INSTRUCTIONS TO FOLLOW
Verbatim repeat, images excluded. Give each entry again as written.
── SOURCE INFORMATION
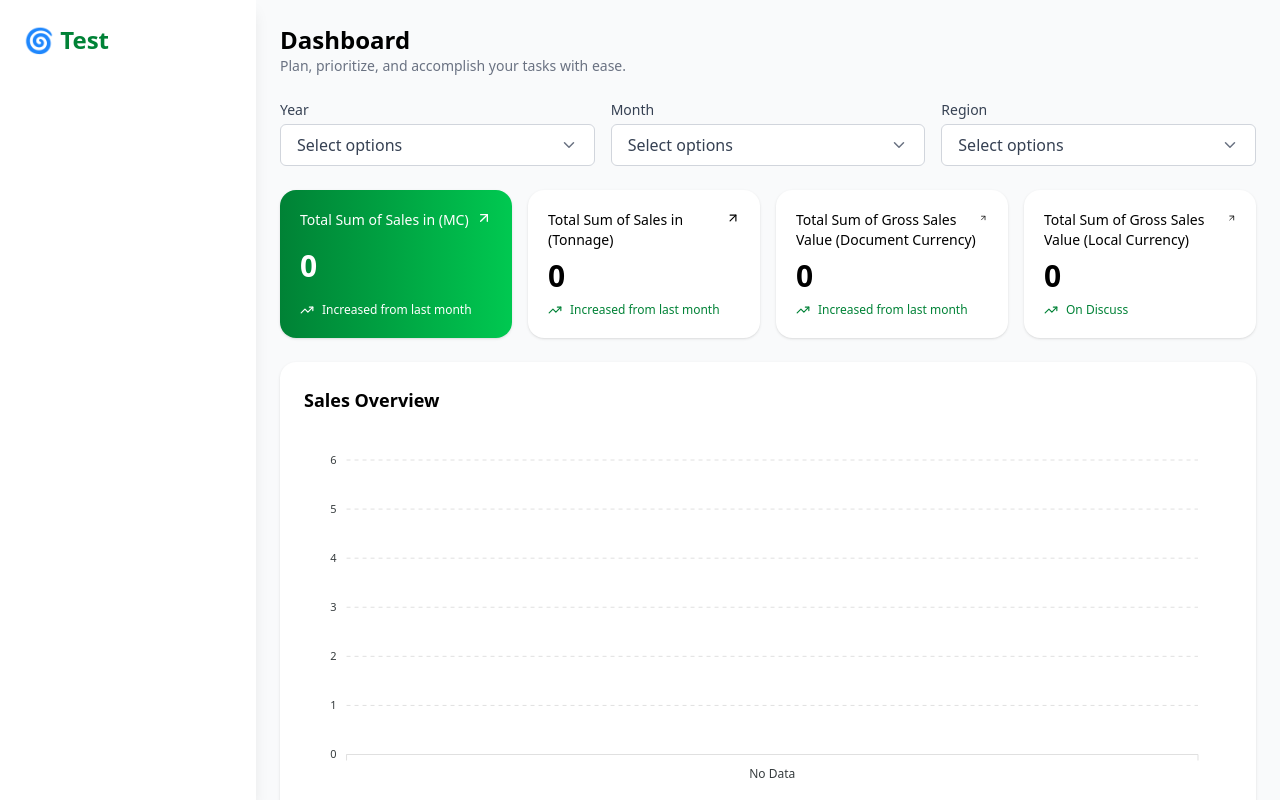
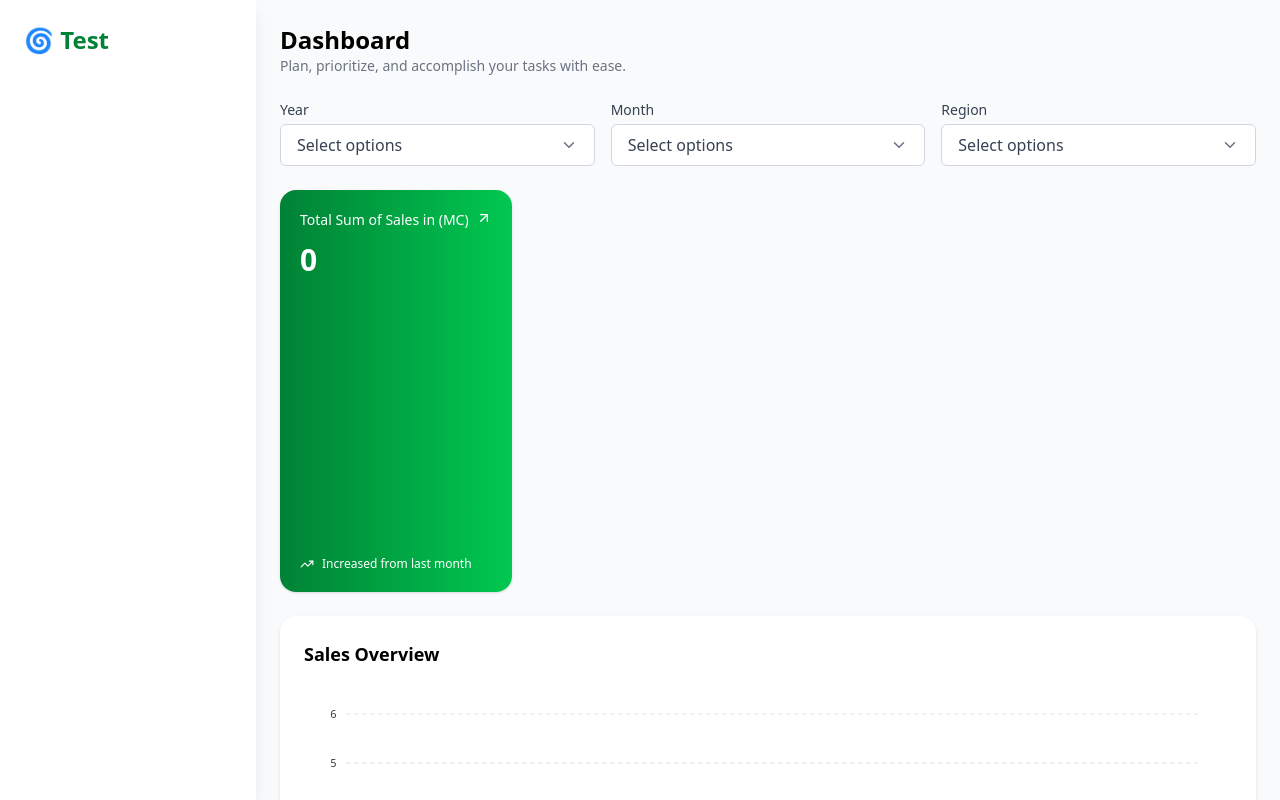
Before and after one commit to mohammadraza123/sample-dashboard, a Next.js app: page / in a window 1280 px wide. Shown: the top 800 px of the page. Built offline with nearby package versions, Linux system fonts and the light colour scheme.

Commit message:
add pie chart

```diff
--- a/src/Components/DashboardCards/index.jsx
+++ b/src/Components/DashboardCards/index.jsx
@@ -1,11 +1,44 @@
 import { ArrowUpRight, TrendingUp } from "lucide-react";
+import dynamic from "next/dynamic";
+const ReactApexChart = dynamic(() => import("react-apexcharts"), {
+  ssr: false,
+});
 
 export default function DashboardCards({
   mcCount,
   countTonnage,
   documentCurrency,
   localCurrency,
+  xarray,
+  filteredRegionByValues,
 }) {
+  console.log("check filtered values", filteredRegionByValues);
+  console.log("xarrayyyyyyyyyyyyy", xarray);
+
+  console.log(
+    "check values",
+    filteredRegionByValues.reduce(
+      (total, item) => total + (item["Budget in (MC)"] || 0),
+      0
+    )
+  );
+
+  const countMC = xarray?.map((x) => {
+    let val=0;
+    filteredRegionByValues?.map((f) => {
+      if (x == f["Region"]) {
+        let fi = filteredRegionByValues
+          .filter((val) => val["Region"] == x)
+          .reduce((total, item) => total + (item["Budget in (MC)"] || 0), 0);
+      val=fi
+      }
+    });
+    return val
+
+  });
+
+  console.log('>>>>>>>>>>>>>', countMC)
+
   const cards = [
     {
       title: "Total Sum of Sales in (MC)",
@@ -14,55 +47,118 @@ export default function DashboardCards({
       bg: "bg-gradient-to-r from-green-700 to-green-500",
       textColor: "text-white",
       noteIconColor: "text-white",
+      chartData: countMC, // dummy
+      chartColors: ["#bbf7d0", "#15803d", "#000"],
+      labels: xarray,
+    },
+    // {
+    //   title: "Total Sum of Sales in (Tonnage)",
+    //   count: countTonnage,
+    //   note: "Increased from last month",
+    //   bg: "bg-white",
+    //   textColor: "text-black",
+    //   noteIconColor: "text-green-700",
+    //   chartData: [70, 30], // dummy
+    //   chartColors: ["#bbf7d0", "#15803d"],
+    // },
+    // {
+    //   title: "Total Sum of Gross Sales Value (Document Currency)",
+    //   count: documentCurrency,
+    //   note: "Increased from last month",
+    //   bg: "bg-white",
+    //   textColor: "text-black",
+    //   noteIconColor: "text-green-700",
+    //   chartData: [70, 30], // dummy
+    //   chartColors: ["#bbf7d0", "#15803d"],
+    // },
+    // {
+    //   title: "Total Sum of Gross Sales Value (Local Currency)",
+    //   count: localCurrency,
+    //   note: "On Discuss",
+    //   bg: "bg-white",
+    //   textColor: "text-black",
+    //   noteIconColor: "text-green-700",
+    //   chartData: [70, 30], // dummy
+    //   chartColors: ["#bbf7d0", "#15803d"],
+    // },
+  ];
+
+  const series = [
+    { name: "Sum of Sales in (MC)", data: mcCount || [] },
+    { name: "Sum of Sales in (Tonnage)", data: countTonnage || [] },
+    {
+      name: "Sum of Gross Sales Value (Document Currency)",
+      data: documentCurrency || [],
     },
     {
-      title: "Total Sum of Sales in (Tonnage)",
-      count: countTonnage,
-      note: "Increased from last month",
-      bg: "bg-white",
-      textColor: "text-black",
-      noteIconColor: "text-green-700",
-    },
-    {
-      title: "Total Sum of Gross Sales Value (Document Currency)",
-      count: documentCurrency,
-      note: "Increased from last month",
-      bg: "bg-white",
-      textColor: "text-black",
-      noteIconColor: "text-green-700",
-    },
-    {
-      title: "Total Sum of Gross Sales Value (Local Currency)",
-      count: localCurrency,
-      note: "On Discuss",
-      bg: "bg-white",
-      textColor: "text-black",
-      noteIconColor: "text-green-700",
+      name: "Sum of Gross Sales Value (Local Currency)",
+      data: localCurrency || [],
     },
   ];
 
+  const categories = xarray?.length ? xarray : ["No Data"];
+
   return (
     <div className="grid grid-cols-1 sm:grid-cols-2 md:grid-cols-4 gap-4">
-      {cards.map((card, index) => (
+      {cards.map((card, index) => {
+        const chartOptions = {
+          chart: {
+            type: "pie",
+            toolbar: { show: false },
+            height: 1400, // bigger height
+            width: 400, // bigger width
+          },
+          labels: card.labels,
+          legend: {
+            show: true,
+            position: "right",
+            fontSize: "14px",
+            labels: { colors: card.textColor },
+          },
+          dataLabels: {
+            enabled: true,
+            formatter: (val) => `${val.toFixed(1)}%`,
+            style: {
+              fontSize: "14px",
+              fontWeight: "bold",
+            },
+          },
+          colors: card.chartColors,
+          stroke: { width: 1, colors: ["#fff"] },
+        };
+
+        return (
           <div
             key={index}
-          className={`${card.bg} p-5 rounded-2xl shadow-sm flex flex-col justify-between`}
+            className={`${card.bg} p-5 rounded-2xl shadow-sm flex flex-col`}
           >
-          <div className="flex items-start justify-between">
+            <div className="flex items-start justify-between mb-3">
               <p className={`text-sm font-medium ${card.textColor}`}>
                 {card.title}
               </p>
               <ArrowUpRight size={16} className={card.textColor} />
             </div>
-          <h2 className={`mt-2 text-3xl font-bold ${card.textColor}`}>
+
+            <h2 className={`mb-4 text-3xl font-bold ${card.textColor}`}>
               {card.count}
             </h2>
-          <div className="mt-2 flex items-center gap-2">
+
+            {/* Chart container */}
+            <div className="flex justify-center items-center">
+              <ReactApexChart
+                options={chartOptions}
+                series={card.chartData}
+                type="pie"
+              />
+            </div>
+
+            <div className="mt-3 flex items-center gap-2">
               <TrendingUp size={14} className={card.noteIconColor} />
               <p className={`text-xs ${card.noteIconColor}`}>{card.note}</p>
             </div>
           </div>
-      ))}
+        );
+      })}
     </div>
   );
 }
--- a/src/pages/index.js
+++ b/src/pages/index.js
@@ -47,8 +47,17 @@ export default function Dashboard() {
       (region.length === 0 || region.includes(item.Region))
   );
 
+
   // Unique regions in the filtered dataset
   const xarray = [...new Set(findData.map((item) => item["Region"]))];
+
+
+  const filteredRegionByValues = findData.filter((item) =>
+    xarray.includes(item.Region)
+  );
+
+  console.log('ppppppppppppppp', filteredRegionByValues)
+
 
   // Arrays for chart data (per region)
   const regionMC = [];
@@ -109,7 +118,9 @@ export default function Dashboard() {
       </div>
 
       <DashboardCards
+        xarray={xarray}
         mcCount={totalMC}
+        filteredRegionByValues={filteredRegionByValues}
         countTonnage={totalTonnage}
         documentCurrency={totalDocCurrency}
         localCurrency={totalLocalCurrency}
```
Lines whose indentation alone changed are shown as unchanged.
────
TASK RESULT
Before and after one commit to mohammadraza123/sample-dashboard, a Next.js app: page / in a window 1280 px wide. Shown: the top 800 px of the page. Built offline with nearby package versions, Linux system fonts and the light colour scheme.

Commit message:
add pie chart

```diff
--- a/src/Components/DashboardCards/index.jsx
+++ b/src/Components/DashboardCards/index.jsx
@@ -1,11 +1,44 @@
 import { ArrowUpRight, TrendingUp } from "lucide-react";
+import dynamic from "next/dynamic";
+const ReactApexChart = dynamic(() => import("react-apexcharts"), {
+  ssr: false,
+});
 
 export default function DashboardCards({
   mcCount,
   countTonnage,
   documentCurrency,
   localCurrency,
+  xarray,
+  filteredRegionByValues,
 }) {
+  console.log("check filtered values", filteredRegionByValues);
+  console.log("xarrayyyyyyyyyyyyy", xarray);
+
+  console.log(
+    "check values",
+    filteredRegionByValues.reduce(
+      (total, item) => total + (item["Budget in (MC)"] || 0),
+      0
+    )
+  );
+
+  const countMC = xarray?.map((x) => {
+    let val=0;
+    filteredRegionByValues?.map((f) => {
+      if (x == f["Region"]) {
+        let fi = filteredRegionByValues
+          .filter((val) => val["Region"] == x)
+          .reduce((total, item) => total + (item["Budget in (MC)"] || 0), 0);
+      val=fi
+      }
+    });
+    return val
+
+  });
+
+  console.log('>>>>>>>>>>>>>', countMC)
+
   const cards = [
     {
       title: "Total Sum of Sales in (MC)",
@@ -14,55 +47,118 @@ export default function DashboardCards({
       bg: "bg-gradient-to-r from-green-700 to-green-500",
       textColor: "text-white",
       noteIconColor: "text-white",
+      chartData: countMC, // dummy
+      chartColors: ["#bbf7d0", "#15803d", "#000"],
+      labels: xarray,
+    },
+    // {
+    //   title: "Total Sum of Sales in (Tonnage)",
+    //   count: countTonnage,
+    //   note: "Increased from last month",
+    //   bg: "bg-white",
+    //   textColor: "text-black",
+    //   noteIconColor: "text-green-700",
+    //   chartData: [70, 30], // dummy
+    //   chartColors: ["#bbf7d0", "#15803d"],
+    // },
+    // {
+    //   title: "Total Sum of Gross Sales Value (Document Currency)",
+    //   count: documentCurrency,
+    //   note: "Increased from last month",
+    //   bg: "bg-white",
+    //   textColor: "text-black",
+    //   noteIconColor: "text-green-700",
+    //   chartData: [70, 30], // dummy
+    //   chartColors: ["#bbf7d0", "#15803d"],
+    // },
+    // {
+    //   title: "Total Sum of Gross Sales Value (Local Currency)",
+    //   count: localCurrency,
+    //   note: "On Discuss",
+    //   bg: "bg-white",
+    //   textColor: "text-black",
+    //   noteIconColor: "text-green-700",
+    //   chartData: [70, 30], // dummy
+    //   chartColors: ["#bbf7d0", "#15803d"],
+    // },
+  ];
+
+  const series = [
+    { name: "Sum of Sales in (MC)", data: mcCount || [] },
+    { name: "Sum of Sales in (Tonnage)", data: countTonnage || [] },
+    {
+      name: "Sum of Gross Sales Value (Document Currency)",
+      data: documentCurrency || [],
     },
     {
-      title: "Total Sum of Sales in (Tonnage)",
-      count: countTonnage,
-      note: "Increased from last month",
-      bg: "bg-white",
-      textColor: "text-black",
-      noteIconColor: "text-green-700",
-    },
-    {
-      title: "Total Sum of Gross Sales Value (Document Currency)",
-      count: documentCurrency,
-      note: "Increased from last month",
-      bg: "bg-white",
-      textColor: "text-black",
-      noteIconColor: "text-green-700",
-    },
-    {
-      title: "Total Sum of Gross Sales Value (Local Currency)",
-      count: localCurrency,
-      note: "On Discuss",
-      bg: "bg-white",
-      textColor: "text-black",
-      noteIconColor: "text-green-700",
+      name: "Sum of Gross Sales Value (Local Currency)",
+      data: localCurrency || [],
     },
   ];
 
+  const categories = xarray?.length ? xarray : ["No Data"];
+
   return (
     <div className="grid grid-cols-1 sm:grid-cols-2 md:grid-cols-4 gap-4">
-      {cards.map((card, index) => (
+      {cards.map((card, index) => {
+        const chartOptions = {
+          chart: {
+            type: "pie",
+            toolbar: { show: false },
+            height: 1400, // bigger height
+            width: 400, // bigger width
+          },
+          labels: card.labels,
+          legend: {
+            show: true,
+            position: "right",
+            fontSize: "14px",
+            labels: { colors: card.textColor },
+          },
+          dataLabels: {
+            enabled: true,
+            formatter: (val) => `${val.toFixed(1)}%`,
+            style: {
+              fontSize: "14px",
+              fontWeight: "bold",
+            },
+          },
+          colors: card.chartColors,
+          stroke: { width: 1, colors: ["#fff"] },
+        };
+
+        return (
           <div
             key={index}
-          className={`${card.bg} p-5 rounded-2xl shadow-sm flex flex-col justify-between`}
+            className={`${card.bg} p-5 rounded-2xl shadow-sm flex flex-col`}
           >
-          <div className="flex items-start justify-between">
+            <div className="flex items-start justify-between mb-3">
               <p className={`text-sm font-medium ${card.textColor}`}>
                 {card.title}
               </p>
               <ArrowUpRight size={16} className={card.textColor} />
             </div>
-          <h2 className={`mt-2 text-3xl font-bold ${card.textColor}`}>
+
+            <h2 className={`mb-4 text-3xl font-bold ${card.textColor}`}>
               {card.count}
             </h2>
-          <div className="mt-2 flex items-center gap-2">
+
+            {/* Chart container */}
+            <div className="flex justify-center items-center">
+              <ReactApexChart
+                options={chartOptions}
+                series={card.chartData}
+                type="pie"
+              />
+            </div>
+
+            <div className="mt-3 flex items-center gap-2">
               <TrendingUp size={14} className={card.noteIconColor} />
               <p className={`text-xs ${card.noteIconColor}`}>{card.note}</p>
             </div>
           </div>
-      ))}
+        );
+      })}
     </div>
   );
 }
--- a/src/pages/index.js
+++ b/src/pages/index.js
@@ -47,8 +47,17 @@ export default function Dashboard() {
       (region.length === 0 || region.includes(item.Region))
   );
 
+
   // Unique regions in the filtered dataset
   const xarray = [...new Set(findData.map((item) => item["Region"]))];
+
+
+  const filteredRegionByValues = findData.filter((item) =>
+    xarray.includes(item.Region)
+  );
+
+  console.log('ppppppppppppppp', filteredRegionByValues)
+
 
   // Arrays for chart data (per region)
   const regionMC = [];
@@ -109,7 +118,9 @@ export default function Dashboard() {
       </div>
 
       <DashboardCards
+        xarray={xarray}
         mcCount={totalMC}
+        filteredRegionByValues={filteredRegionByValues}
         countTonnage={totalTonnage}
         documentCurrency={totalDocCurrency}
         localCurrency={totalLocalCurrency}
```
Lines whose indentation alone changed are shown as unchanged.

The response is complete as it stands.